The liberal reaction to this dilemma has been a predictable combination of spin and scapegoating. The noted legal mind Chuck Todd, who seems to have missed the class on Marbury v. Madison, asked guests on his show whether a Court decision against the health care overhaul might not be an unprecedented intrusion of one branch of government over the elected branches. Meanwhile, James Carville and Harry Reid lamely suggested an anti-Obamacare ruling would be good for the president and his party. The White House was reduced to using Newspeak, referring to the mandate as the "personal responsibility clause."
It was Verrilli, however, who bore the brunt of the blow. After transcripts and audio of the arguments revealed little difference between his platform and that of a former Miss Teen South Carolina, left-of-center talking heads likened the longtime attorney to Bill Buckner and a clueless actor in a fifth-grade play. Mike Barnicle suggested that the administration would have been better off sending in Vincent LaGuardia "Vinny" Gambini to argue the case.
None of the commentators who hurled these insults dared to ask whether they might have done any better. They probably could not have improved on Verrilli’s performance for the simple reason that the arguments for the constitutionality of the federal health insurance mandate are weak.
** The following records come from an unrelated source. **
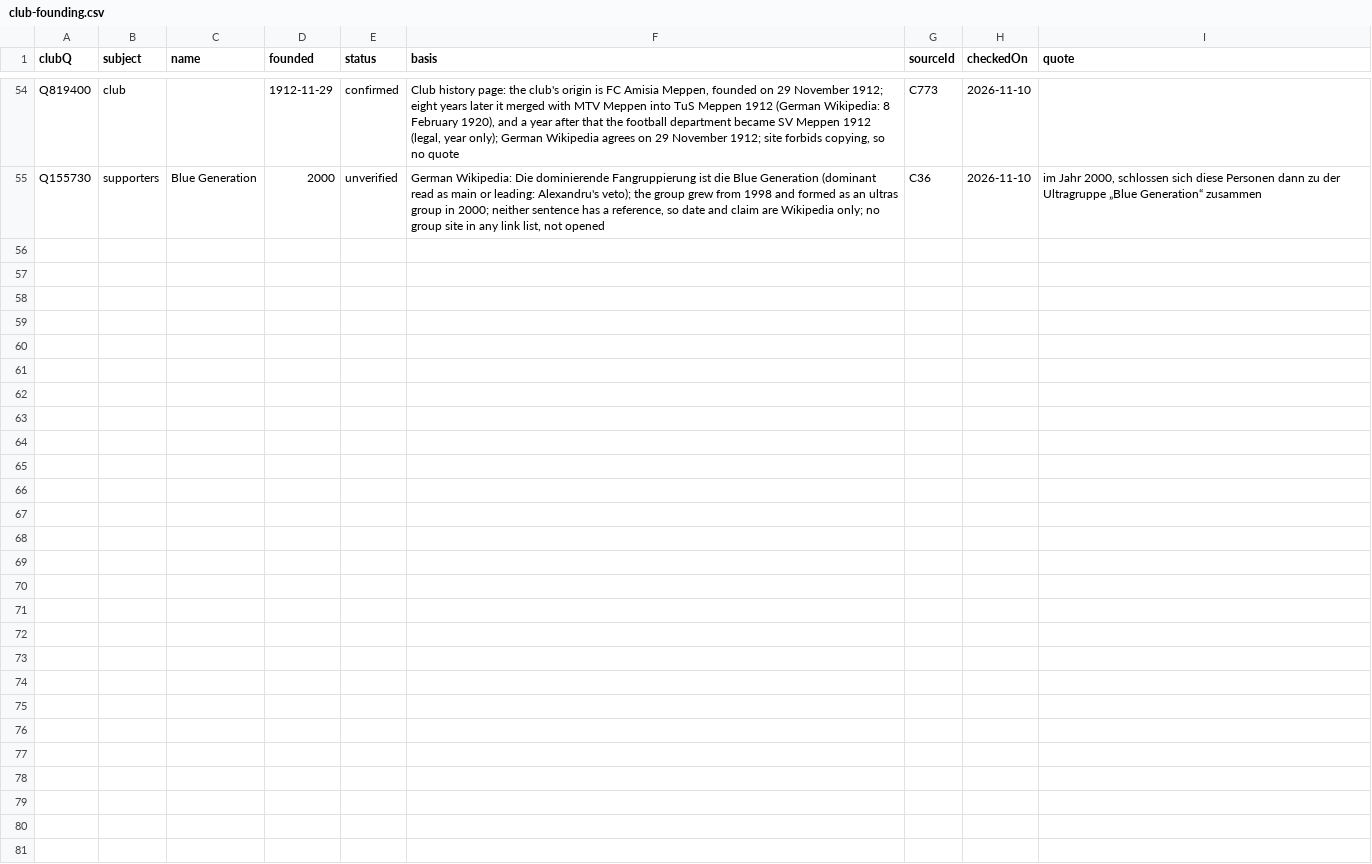
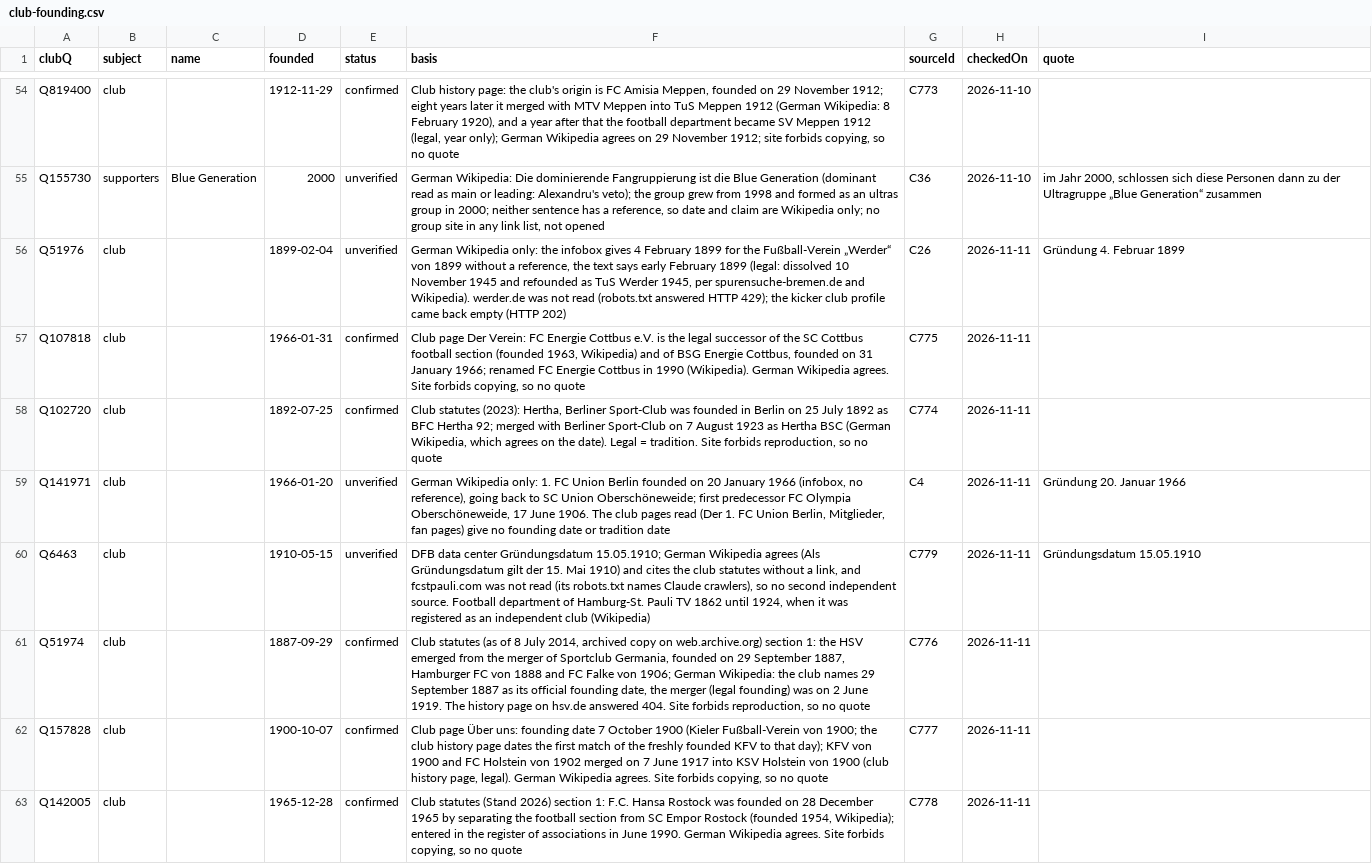
Before and after one commit to AlexGrozavul/Football, a CSV file: data/club-founding.csv, drawn as a sheet; only a part is shown, gaps mark what is left out.

```diff
--- a/data/club-founding.csv
+++ b/data/club-founding.csv
@@ -55 +55,9 @@ Q819400,club,,1912-11-29,confirmed,"Club history page: the club's origin is FC A
 Q155730,supporters,Blue Generation,2000,unverified,"German Wikipedia: Die dominierende Fangruppierung ist die Blue Generation (dominant read as main or leading: Alexandru's veto); the group grew from 1998 and formed as an ultras group in 2000; neither sentence has a reference, so date and claim are Wikipedia only; no group site in any link list, not opened",C36,2026-11-10,"im Jahr 2000, schlossen sich diese Personen dann zu der Ultragruppe „Blue Generation“ zusammen"
+Q51976,club,,1899-02-04,unverified,"German Wikipedia only: the infobox gives 4 February 1899 for the Fußball-Verein „Werder“ von 1899 without a reference, the text says early February 1899 (legal: dissolved 10 November 1945 and refounded as TuS Werder 1945, per spurensuche-bremen.de and Wikipedia). werder.de was not read (robots.txt answered HTTP 429); the kicker club profile came back empty (HTTP 202)",C26,2026-11-11,Gründung 4. Februar 1899
+Q107818,club,,1966-01-31,confirmed,"Club page Der Verein: FC Energie Cottbus e.V. is the legal successor of the SC Cottbus football section (founded 1963, Wikipedia) and of BSG Energie Cottbus, founded on 31 January 1966; renamed FC Energie Cottbus in 1990 (Wikipedia). German Wikipedia agrees. Site forbids copying, so no quote",C775,2026-11-11,
+Q102720,club,,1892-07-25,confirmed,"Club statutes (2023): Hertha, Berliner Sport-Club was founded in Berlin on 25 July 1892 as BFC Hertha 92; merged with Berliner Sport-Club on 7 August 1923 as Hertha BSC (German Wikipedia, which agrees on the date). Legal = tradition. Site forbids reproduction, so no quote",C774,2026-11-11,
+Q141971,club,,1966-01-20,unverified,"German Wikipedia only: 1. FC Union Berlin founded on 20 January 1966 (infobox, no reference), going back to SC Union Oberschöneweide; first predecessor FC Olympia Oberschöneweide, 17 June 1906. The club pages read (Der 1. FC Union Berlin, Mitglieder, fan pages) give no founding date or tradition date",C4,2026-11-11,Gründung 20. Januar 1966
+Q6463,club,,1910-05-15,unverified,"DFB data center Gründungsdatum 15.05.1910; German Wikipedia agrees (Als Gründungsdatum gilt der 15. Mai 1910) and cites the club statutes without a link, and fcstpauli.com was not read (its robots.txt names Claude crawlers), so no second independent source. Football department of Hamburg-St. Pauli TV 1862 until 1924, when it was registered as an independent club (Wikipedia)",C779,2026-11-11,Gründungsdatum 15.05.1910
+Q51974,club,,1887-09-29,confirmed,"Club statutes (as of 8 July 2014, archived copy on web.archive.org) section 1: the HSV emerged from the merger of Sportclub Germania, founded on 29 September 1887, Hamburger FC von 1888 and FC Falke von 1906; German Wikipedia: the club names 29 September 1887 as its official founding date, the merger (legal founding) was on 2 June 1919. The history page on hsv.de answered 404. Site forbids reproduction, so no quote",C776,2026-11-11,
+Q157828,club,,1900-10-07,confirmed,"Club page Über uns: founding date 7 October 1900 (Kieler Fußball-Verein von 1900; the club history page dates the first match of the freshly founded KFV to that day); KFV von 1900 and FC Holstein von 1902 merged on 7 June 1917 into KSV Holstein von 1900 (club history page, legal). German Wikipedia agrees. Site forbids copying, so no quote",C777,2026-11-11,
+Q142005,club,,1965-12-28,confirmed,"Club statutes (Stand 2026) section 1: F.C. Hansa Rostock was founded on 28 December 1965 by separating the football section from SC Empor Rostock (founded 1954, Wikipedia); entered in the register of associations in June 1990. German Wikipedia agrees. Site forbids copying, so no quote",C778,2026-11-11,
```
Also changed, not shown: data/club-culture-sources.csv, 2 other files.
So it goes: Whenever liberals are dealt a setback, as has happened repeatedly during the last three years, they blame their defeat on a lack of message. Once again, they have failed to realize that the marketing is not the problem. The problem is what they are selling.
As a possible anti-Obamacare majority was forming inside the Supreme Court chambers, the magnitude of this week’s Democratic rout was becoming apparent across First Street. Senate Democrats had hoped to spend the last few days before Easter Recess reminding Americans that Republicans are the protectors of those horrible, greedy oil companies. To that end Harry Reid, Chuck Schumer, and Dick Durbin had Bob Menendez introduce a bill eliminating tax breaks for carbon energy producers and replacing them with tax breaks for green energy companies. The Democratic leadership had expected the Republican caucus to block debate on the Menendez proposal, handing liberals and the White House a tactical victory.
This is your Democratic-controlled Senate at work: No budget in three years but plenty of votes to score partisan points. What the oaf from Nevada had not anticipated, however, was that Republican leader Mitch McConnell would allow debate on the bill, thereby providing the Senate GOP an opening to blame Obama’s anti-drilling policies for high gas prices. The Menendez proposal went down in the end as expected, but not before Republicans turned the tables on Democrats.
The week ends, then, with the Democrats in disarray as a result of the president’s gaffe, unanticipated trouble at the Court, and shrewd maneuvering by McConnell. Having spent most of 2012 under fire for the mind-numbing Republican primary and for not properly appreciating Sandra Fluke’s unique contributions to society, this was the first good news cycle for conservatives in a long time. Might as well enjoy it while it lasts. Rarely do politics get better than this. Though they might on Nov. 6.